The Image

The light has sunk into the earth: The image of Darkening of the light. Thus does the superior man live with the great mass: He veils his light yet still shines.

Image Commentary

In a time of darkness it is essential to be cautious and reserved. One should not needlessly awaken overwhelming enmity by inconsiderate behavior. In such times one ought not to fall in with the practices of others; neither should one drag them censoriously into the light. In social intercourse one should not try to be all-knowing. One should let many things pass, without being duped.

The Lines

Nine at the beginning means: Darkening of the light during flight. He lowers his wings. The superior man does not eat for three days on his wanderings. But he has somewhere to go. The host has occasion to gossip about him.

Changing only this line creates Hexagram 15 - Ch'ien / Modesty. This line had high hopes but has suffered a setback and cannot attain his goals. He nonetheless holds them still. He will suffer some embarrassing disrepute but that is all. Legge's interpretation is "...he does withdraw, opposition follows him but it is implied that he holds on to his own good purpose." So at least this line can maintain its inner values. The outcome predicted by hexagram 15, Modesty, is a good outcome as long as the subject of this line remembers "It is the law of heaven to make fullness empty and to make full what is modest."

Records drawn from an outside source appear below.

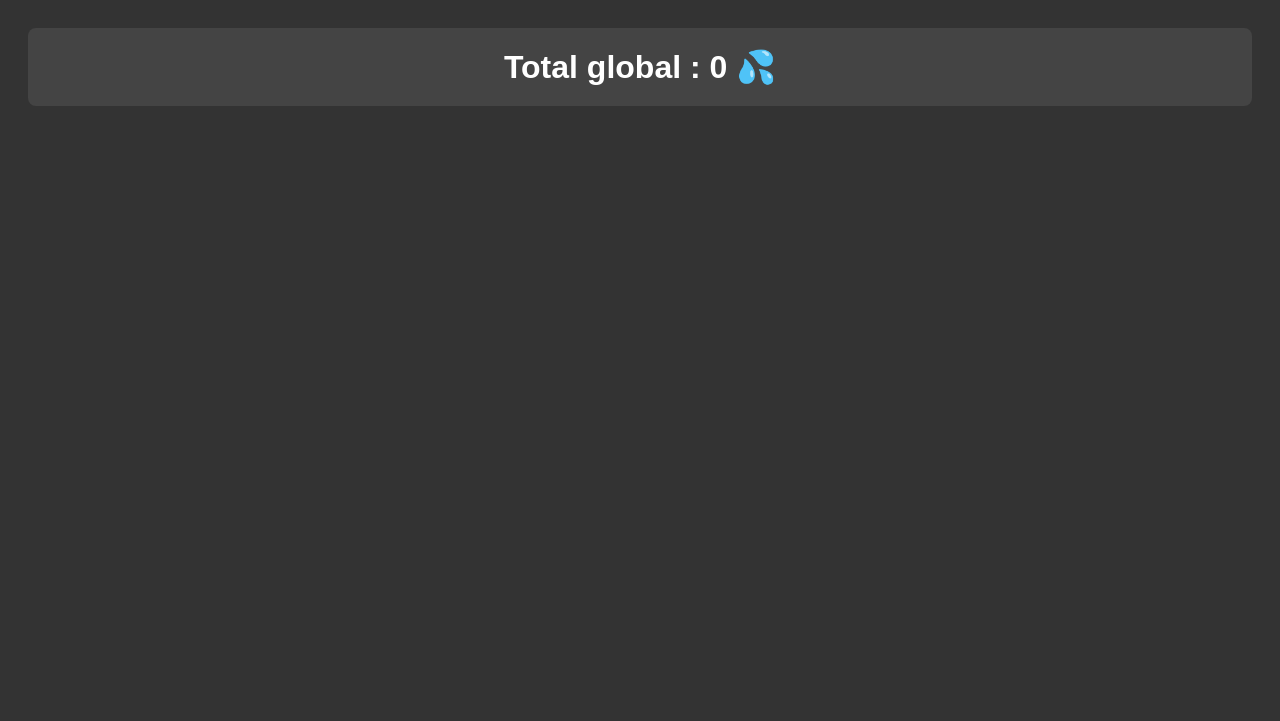
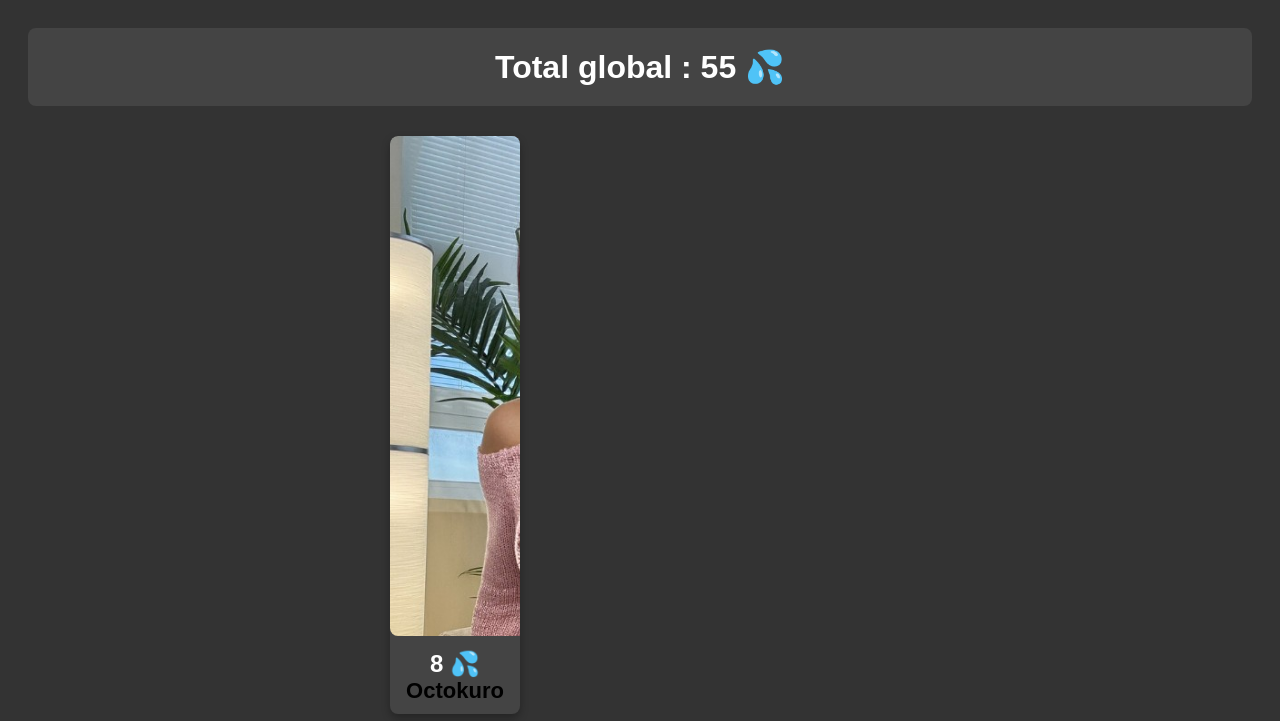
Before and after one commit to aquasamablue-cloud/Cumzone, a plain HTML site: page index.html in a window 1280 px wide. Shown: the top 721 px of the page. Drawn offline with Linux system fonts and the light colour scheme; no server answers.

Commit message:
Update index.html

```diff
--- a/index.html
+++ b/index.html
@@ -72,4 +72,64 @@
 
 <div id="content"></div>
 
-<script
+<script>
+async function loadAllRanks() {
+    const files = [
+        "Rank.html",
+        "Rank-Arisu.html"
+        // Ajoute ici si tu as d'autres pages
+    ];
+
+    let map = {}; // fusion automatique
+    let total = 0;
+
+    for (const file of files) {
+        try {
+            const response = await fetch(file);
+            const text = await response.text();
+            const doc = new DOMParser().parseFromString(text, "text/html");
+
+            const containers = doc.querySelectorAll(".container");
+
+            containers.forEach(c => {
+                const img = c.querySelector("img").getAttribute("src");
+                const name = c.querySelector(".name").textContent.trim();
+                const num = parseInt(c.querySelector(".num").textContent);
+
+                if (!map[name]) {
+                    map[name] = { name, img, count: num };
+                } else {
+                    map[name].count += num; // fusion doublon
+                }
+            });
+
+        } catch (err) {
+            console.log("Erreur sur", file, err);
+        }
+    }
+
+    // Convertir en liste + tri
+    const finalList = Object.values(map).sort((a, b) => b.count - a.count);
+
+    const content = document.getElementById("content");
+
+    finalList.forEach(p => {
+        total += p.count;
+
+        content.innerHTML += `
+            <div class="container">
+                <img src="${p.img}">
+                <div class="num">${p.count} 💦</div>
+                <div class="name">${p.name}</div>
+            </div>
+        `;
+    });
+
+    document.getElementById("totalGlobal").textContent = total;
+}
+
+loadAllRanks();
+</script>
+
+</body>
+</html>
```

Six in the second place means: Darkening of the light injures him in the left thigh. He gives aid with the strength of a horse. Good fortune.

Changing only this line creates Hexagram 11 - T'ai / Peace. Wounded in the line of duty, this line continues to do the right thing by his colleagues and by so doing helps himself as well. Legge describes this line as follows "He finds means to save himself, and maintains his good purpose." The outcome of hexagram 11, Peace, shows that this lines subject will come through the fire and earn good fortune.

Nine in the third place means: Darkening of the light during the hunt in the south. Their great leader is captured. One must not expect perseverance too soon.

Changing only this line creates Hexagram 24 - Fu / Return (The Turning Point). An accidental victory may only be temporary so caution is needed here. Legge see this "The good officer will be successful in his struggle, but let him not be over eager to put all things right at once." The resultant hexagram 24, Return, tells us that this lines outcome is positive. The "...old is discarded and the new is introduced." The victory we seek is achieved and consolidated.

Six in the fourth place means: He penetrates the left side of the belly. One gets at the very heart of the darkening of the light.

Changing only this line creates Hexagram 55 - Feng / Abundance (Fullness. This line gains insight into the real situation he faces and sees he cannot prevail, so he flees. Legge puts it poetically "...quitting the gate and courtyard of the lord of darkness." The outcome for this line is hexagram 55, Abundance. We must remember that there can be abundance of bad as well as good so think carefully just what kind abundance one can expect here.

Six in the fifth place means: Darkening of the light as with Prince Chi. Perseverance furthers.

Changing only this line creates Hexagram 63 - Chi Chi / After Completion. This line is faced with unavoidable danger and can only endure as best it can. Legge merely restates Wilhelm in a more obscure fashion. The outcome for this line is described by hexagram 63, After Completion, showing that we will have to deal with a negative outcome to our plans "At the beginning good fortune. At the end disorder."

Six at the top means: Not light but darkness. First he climbed up to heaven, then plunged into the depths of the earth.

Changing only this line creates Hexagram 22 - Pi / Grace. There is a terrible warning here for those who seek to rule at all costs. The fall from power can be total and complete. Legge again has a poetic turn "Instead of becoming as the sun, enlightening all from the height of the sky, he is as the sun hidden below the earth." The resultant hexagram 22, Grace, suggests that only small trivial successes can be expected now.

See the James Legge - I Ching Hexagram 36 - Ming I / Darkening of the light translation of this hexagram.